■ **Revision tracking records**:

★ ★ ★ ★ ★ ★ ★

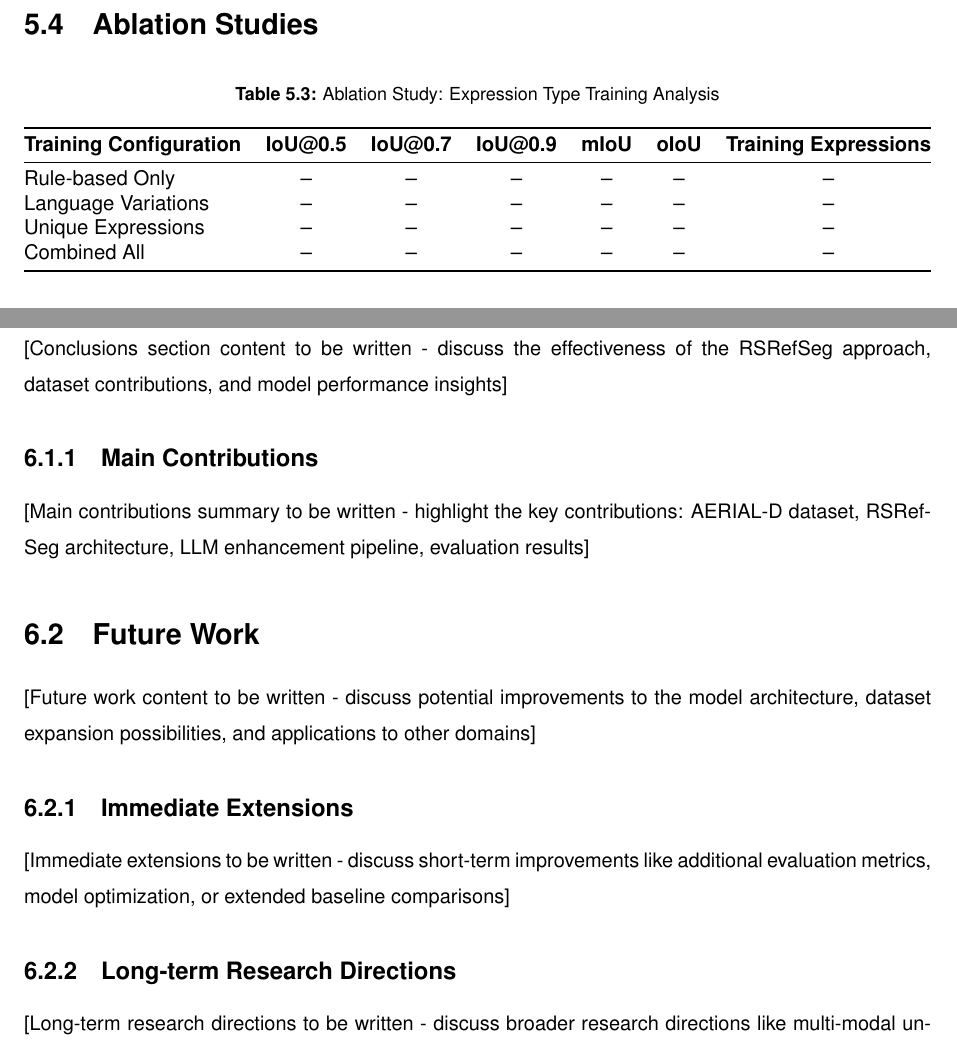
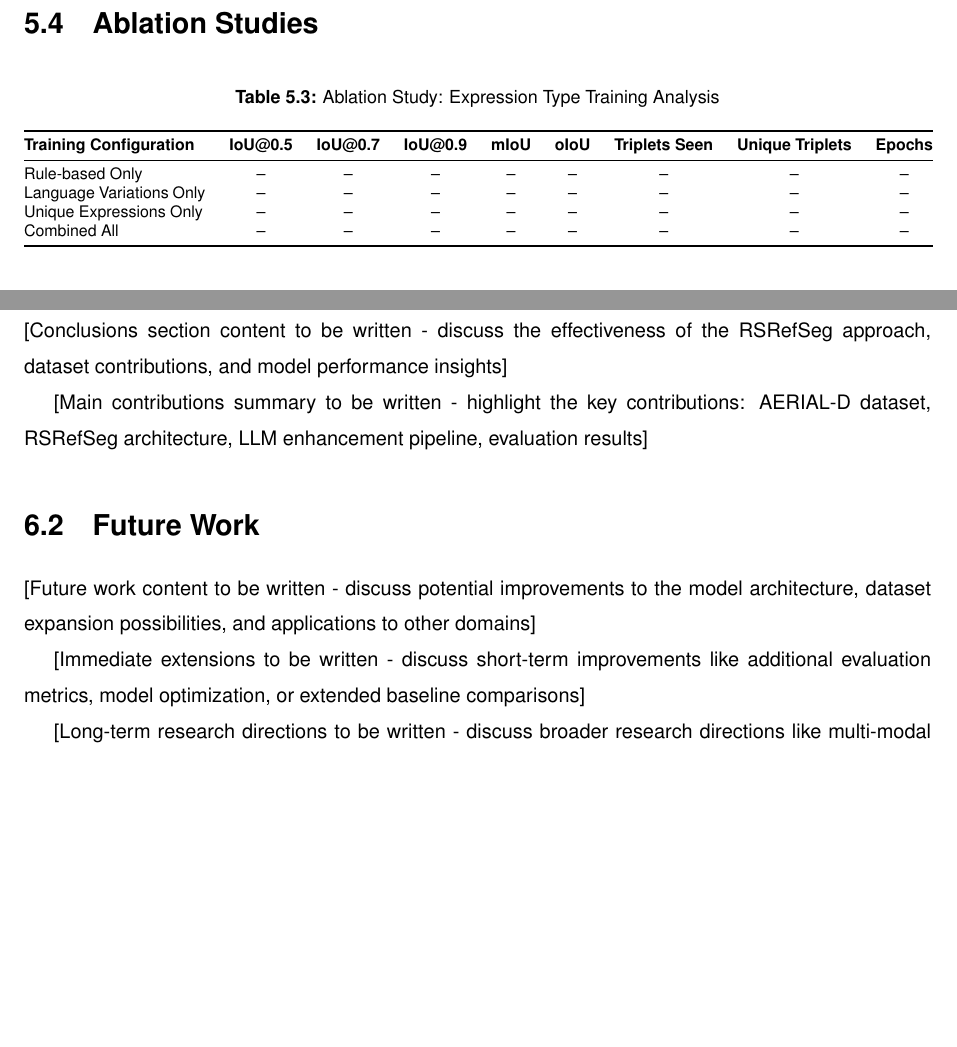
Before and after one commit to luispl77/aerial-d, a LaTeX thesis (tex/Thesis-MSc-Main_Document.tex, which reads tex/Chapters/Thesis-MSc-Chapter_5.tex, tex/Chapters/Thesis-MSc-Chapter_6.tex): two parts of pages 51 and 55 of 61 before the commit and two parts of pages 50 and 55 of 61 after it, joined at a grey line, cut so that both start at the same text, the shorter picture padded with empty space. Compiled offline with pdfLaTeX.

Commit message:
new changes to the evalutaion

```diff
--- a/tex/Chapters/Thesis-MSc-Chapter_5.tex
+++ b/tex/Chapters/Thesis-MSc-Chapter_5.tex
@@ -86,15 +86,15 @@ The qualitative results show successful segmentation across various object categ
 \centering
 \caption{Ablation Study: Expression Type Training Analysis}
 \label{tab:ablation_expression_types}
-\resizebox{\textwidth}{!}{%
-\begin{tabular}{@{}lcccccc@{}}
+{\footnotesize
+\begin{tabular}{@{}p{3.2cm}cccccccc@{}}
 \toprule
-\textbf{Training Configuration} & \textbf{IoU@0.5} & \textbf{IoU@0.7} & \textbf{IoU@0.9} & \textbf{mIoU} & \textbf{oIoU} & \textbf{Training Expressions} \\
+\textbf{Training Configuration} & \textbf{IoU@0.5} & \textbf{IoU@0.7} & \textbf{IoU@0.9} & \textbf{mIoU} & \textbf{oIoU} & \textbf{Triplets Seen} & \textbf{Unique Triplets} & \textbf{Epochs} \\
 \midrule
-Rule-based Only & -- & -- & -- & -- & -- & -- \\
-Language Variations & -- & -- & -- & -- & -- & -- \\
-Unique Expressions & -- & -- & -- & -- & -- & -- \\
-Combined All & -- & -- & -- & -- & -- & -- \\
+Rule-based Only & -- & -- & -- & -- & -- & -- & -- & -- \\
+Language Variations Only & -- & -- & -- & -- & -- & -- & -- & -- \\
+Unique Expressions Only & -- & -- & -- & -- & -- & -- & -- & -- \\
+Combined All & -- & -- & -- & -- & -- & -- & -- & -- \\
 \bottomrule
 \end{tabular}%
 }
--- a/tex/Chapters/Thesis-MSc-Chapter_6.tex
+++ b/tex/Chapters/Thesis-MSc-Chapter_6.tex
@@ -14,15 +14,12 @@
 \section{Conclusions}
 [Conclusions section content to be written - discuss the effectiveness of the RSRefSeg approach, dataset contributions, and model performance insights]
 
-\subsection{Main Contributions}
 [Main contributions summary to be written - highlight the key contributions: AERIAL-D dataset, RSRefSeg architecture, LLM enhancement pipeline, evaluation results]
 
 % #############################################################################
 \section{Future Work}
 [Future work content to be written - discuss potential improvements to the model architecture, dataset expansion possibilities, and applications to other domains]
 
-\subsection{Immediate Extensions}
 [Immediate extensions to be written - discuss short-term improvements like additional evaluation metrics, model optimization, or extended baseline comparisons]
 
-\subsection{Long-term Research Directions}
 [Long-term research directions to be written - discuss broader research directions like multi-modal understanding, real-time applications, or integration with other computer vision tasks]
```
Also changed, not shown: tex/Chapters/Thesis-MSc-Chapter_4.tex (+1 -1 lines), tex/Images/loveda_dataset.png (added), tex/Images/qualitative.png.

★ ★ ★ ★ ★ ★ ★

■ **Work instruction**:
Apart from the pictures, all of the data should be repeated exactly.

■ **Answer**:
Before and after one commit to luispl77/aerial-d, a LaTeX thesis (tex/Thesis-MSc-Main_Document.tex, which reads tex/Chapters/Thesis-MSc-Chapter_5.tex, tex/Chapters/Thesis-MSc-Chapter_6.tex): two parts of pages 51 and 55 of 61 before the commit and two parts of pages 50 and 55 of 61 after it, joined at a grey line, cut so that both start at the same text, the shorter picture padded with empty space. Compiled offline with pdfLaTeX.

Commit message:
new changes to the evalutaion

```diff
--- a/tex/Chapters/Thesis-MSc-Chapter_5.tex
+++ b/tex/Chapters/Thesis-MSc-Chapter_5.tex
@@ -86,15 +86,15 @@ The qualitative results show successful segmentation across various object categ
 \centering
 \caption{Ablation Study: Expression Type Training Analysis}
 \label{tab:ablation_expression_types}
-\resizebox{\textwidth}{!}{%
-\begin{tabular}{@{}lcccccc@{}}
+{\footnotesize
+\begin{tabular}{@{}p{3.2cm}cccccccc@{}}
 \toprule
-\textbf{Training Configuration} & \textbf{IoU@0.5} & \textbf{IoU@0.7} & \textbf{IoU@0.9} & \textbf{mIoU} & \textbf{oIoU} & \textbf{Training Expressions} \\
+\textbf{Training Configuration} & \textbf{IoU@0.5} & \textbf{IoU@0.7} & \textbf{IoU@0.9} & \textbf{mIoU} & \textbf{oIoU} & \textbf{Triplets Seen} & \textbf{Unique Triplets} & \textbf{Epochs} \\
 \midrule
-Rule-based Only & -- & -- & -- & -- & -- & -- \\
-Language Variations & -- & -- & -- & -- & -- & -- \\
-Unique Expressions & -- & -- & -- & -- & -- & -- \\
-Combined All & -- & -- & -- & -- & -- & -- \\
+Rule-based Only & -- & -- & -- & -- & -- & -- & -- & -- \\
+Language Variations Only & -- & -- & -- & -- & -- & -- & -- & -- \\
+Unique Expressions Only & -- & -- & -- & -- & -- & -- & -- & -- \\
+Combined All & -- & -- & -- & -- & -- & -- & -- & -- \\
 \bottomrule
 \end{tabular}%
 }
--- a/tex/Chapters/Thesis-MSc-Chapter_6.tex
+++ b/tex/Chapters/Thesis-MSc-Chapter_6.tex
@@ -14,15 +14,12 @@
 \section{Conclusions}
 [Conclusions section content to be written - discuss the effectiveness of the RSRefSeg approach, dataset contributions, and model performance insights]
 
-\subsection{Main Contributions}
 [Main contributions summary to be written - highlight the key contributions: AERIAL-D dataset, RSRefSeg architecture, LLM enhancement pipeline, evaluation results]
 
 % #############################################################################
 \section{Future Work}
 [Future work content to be written - discuss potential improvements to the model architecture, dataset expansion possibilities, and applications to other domains]
 
-\subsection{Immediate Extensions}
 [Immediate extensions to be written - discuss short-term improvements like additional evaluation metrics, model optimization, or extended baseline comparisons]
 
-\subsection{Long-term Research Directions}
 [Long-term research directions to be written - discuss broader research directions like multi-modal understanding, real-time applications, or integration with other computer vision tasks]
```
Also changed, not shown: tex/Chapters/Thesis-MSc-Chapter_4.tex (+1 -1 lines), tex/Images/loveda_dataset.png (added), tex/Images/qualitative.png.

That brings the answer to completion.